Is your career making you sick?
Join our free webinar, Monday, July 12, at 7pm Adelaide time to discover the signs, and learn how to plan your next actions. Click through for more details and registration.
There is one simple way to tell if your workplace culture is good for your health – how are your senior leaders shaping up???
Are they setting an example in their career which inspires others to want to follow in their footsteps? If the answer is no, then perhaps the change needs to start at the top.
Success is more than a reflection of what’s in your bank account.
Are you happy doing what you’re doing in your career? Do you have healthy relationships in your life? Do you have time to live life? Are you healthy?
I often see people move into senior positions and when I catch up with them at the 6 month mark, I see visible changes and can tell if they’ve made the right career move. At 12 months, it’s even more telling. The long hours, the after hours functions, the lack of planning for nutrition and exercise all take their toll. On top of this, stress levels start to go through the roof, and there are no coping mechanisms in place. Not a sustainable career to be in.
A corporate wellbeing or EAP program is far more than offering flu shots and having a fruit basket in the kitchen. It’s about changing a mindset. You need to be the best version of you to have the mental and physical stamina, balance, resilience and mindfulness to thrive, yet where do you see evidence of wellbeing practices in the workplace? Not just the annual 10,000 steps program, but on a daily basis.
So ask yourself some questions:
- What does the best version of you look like?
- What would change if you reached that state?
- How would you feel?
- Why is it important to you to be your best?
- (and the scariest question) What are the ramifications of not changing?

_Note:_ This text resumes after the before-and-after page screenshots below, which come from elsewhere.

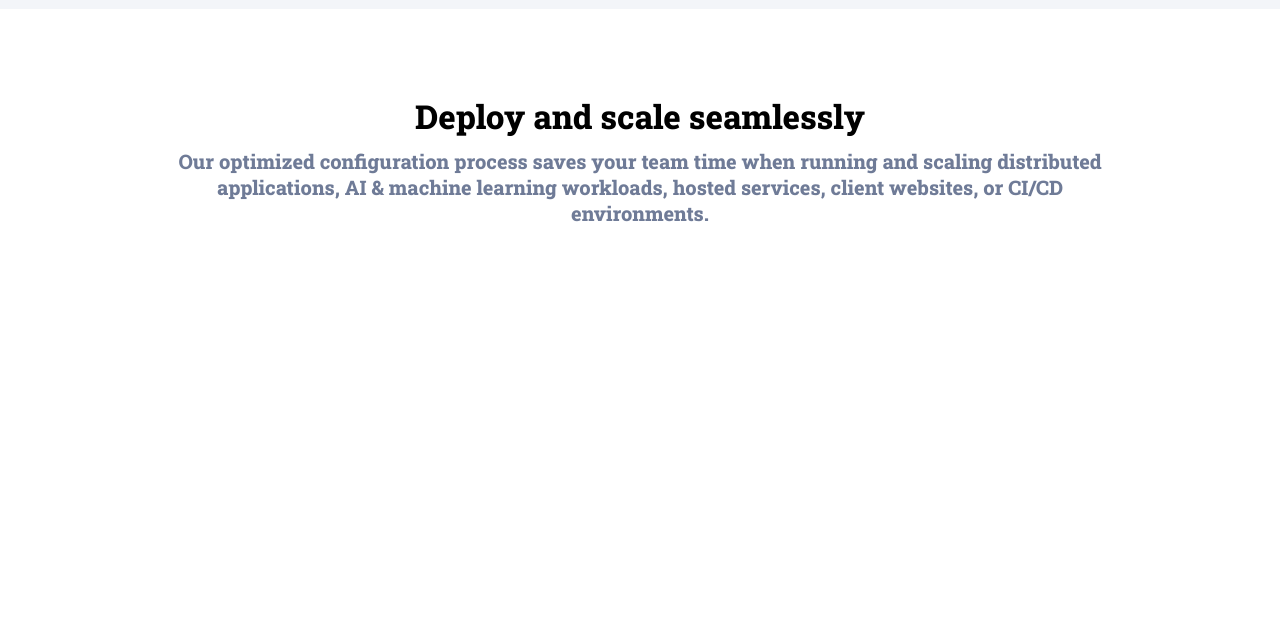
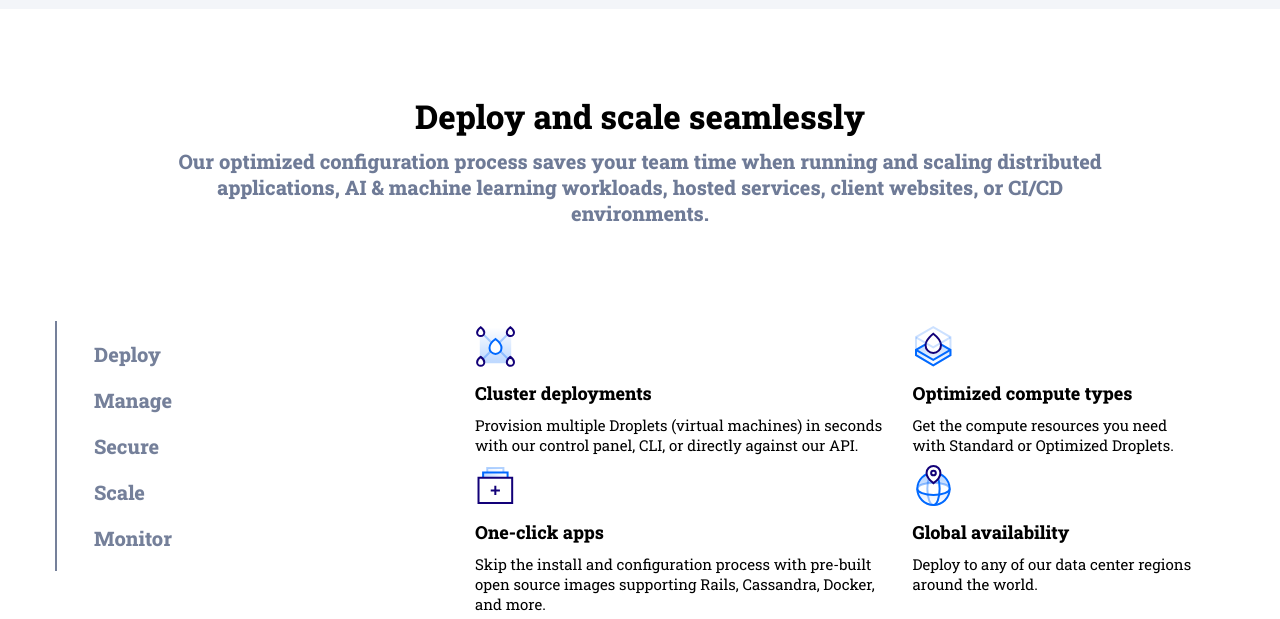
Before and after one commit to mauriziogiuffredi91/html-css-digitalocean, a plain HTML site: page index.html in a window 1280 px wide. Shown: the part 691-1310 px from the top of the page. Before the commit the page ends 1012 px from the top, so only its background shows below. Drawn offline with Linux system fonts and the light colour scheme.

Commit message:
add sidebar

```diff
--- a/css/main.css
+++ b/css/main.css
@@ -2,6 +2,7 @@ h1,
 h2,
 h3,
 h4,
+h5,
 p{
     margin: 0;
     padding: 0;
@@ -276,12 +277,12 @@ li a{
         width: 13%;
         padding-left: 60px;
         vertical-align: middle;
+    }
 
 
 
 
 
-    }
     .section_loghi .log img{
         width: 140px;
     }
@@ -326,6 +327,39 @@ li a{
     padding: 10px 80px;
 
 }
+
+.sidebar-box .sidebar{
+    border-left: 2px solid #75809a;
+    padding-left: 37px;
+
+}
+.sidebar-box .sidebar li{
+    display: block;
+    margin:20px 0;
+    list-style: none;
+
+
+}
+
+.sidebar-box .sidebar h4{
+    color: #75809a;
+    font-size: 20px;
+}
+
+.sidebar-box .box-content{
+    margin: 5px 0;
+
+}
+
+.sidebar-box .box-content h4{
+    margin: 10px 0;
+    font-size: 18px;
+}
+
+.sidebar-box .box-content p{
+    font-size: 15px;
+}
+
 /* section choiche */
 
 .section_choiche{
--- a/index.html
+++ b/index.html
@@ -231,10 +231,106 @@
             </div>
 
 
+        </div>
+
+        <div class="sidebar-box col-xs-12 col-sm-12 col-md-12 col-lg-12">
+
+            <div class="container">
+                <div class="sidebar col-xs-12 col-sm-3 col-md-4 col-lg-4">
+                    <ul>
+                        <li>
+                            <h4>Deploy</h4>
+                        </li>
+
+                        <li>
+                            <h4>Manage</h4>
+                        </li>
+
+                        <li>
+                            <h4>Secure</h4>
+                        </li>
+
+                        <li>
+                            <h4>Scale</h4>
+                        </li>
+
+                        <li>
+                            <h4>Monitor</h4>
+                        </li>
+                    </ul>
+
+                </div>
 
 
 
+                <div class="contenitore-box-mini col-xs-12 col-sm-9 col-md-8 col-lg-8">
+
+                    <div class="container">
+
+                        <div class="box-content col-xs-12 col-sm-6 col-md-7 col-lg-7 ">
+                            <img src="./img/cluster-deploy.svg" alt="img cluster">
+                            <h4>Cluster deployments</h4>
+
+                            <p>
+                              Provision multiple Droplets (virtual machines)
+                              in seconds with our control panel, CLI, or directly
+                              against our API.
+                            </p>
+
+                        </div>
+
+                        <div class="box-content col-xs-12 col-sm-6 col-md-5 col-lg-5 ">
+                            <img src="./img/optimized-compute.svg" alt="img cluster">
+                            <h4>Optimized compute types</h4>
+
+                            <p>
+                              Get the compute resources you need with Standard or Optimized
+                              Droplets.
+                            </p>
+
+                        </div>
+
+                        <div class="box-content col-xs-12 col-sm-5 col-md-7 col-lg-7 ">
+                            <img src="./img/one-click.svg" alt="img cluster">
+                            <h4>One-click apps</h4>
+
+                            <p>
+                              Skip the install and configuration process with pre-built
+                              open source images supporting Rails, Cassandra, Docker, and more.
+                            </p>
+
+                        </div>
+
+                        <div class="box-content col-xs-12 col-sm-5 col-md-5 col-lg-5 ">
+                            <img src="./img/global.svg" alt="img cluster">
+                            <h4>Global availability</h4>
+
+                            <p>
+                              Deploy to any of our data center regions around the world.
+                            </p>
+
+                        </div>
+
+                    </div>
+
+
+
+
+
+
+
+                </div>
+
+
+
+
+            </div>
+
+
         </div>
+
+
+
 
 
 
```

What is one area you could start working on to make changes? Start with small changes, just make a start. Which area would have the biggest impact if you made changes? It’s amazing how getting some small wins can have a cascading effect.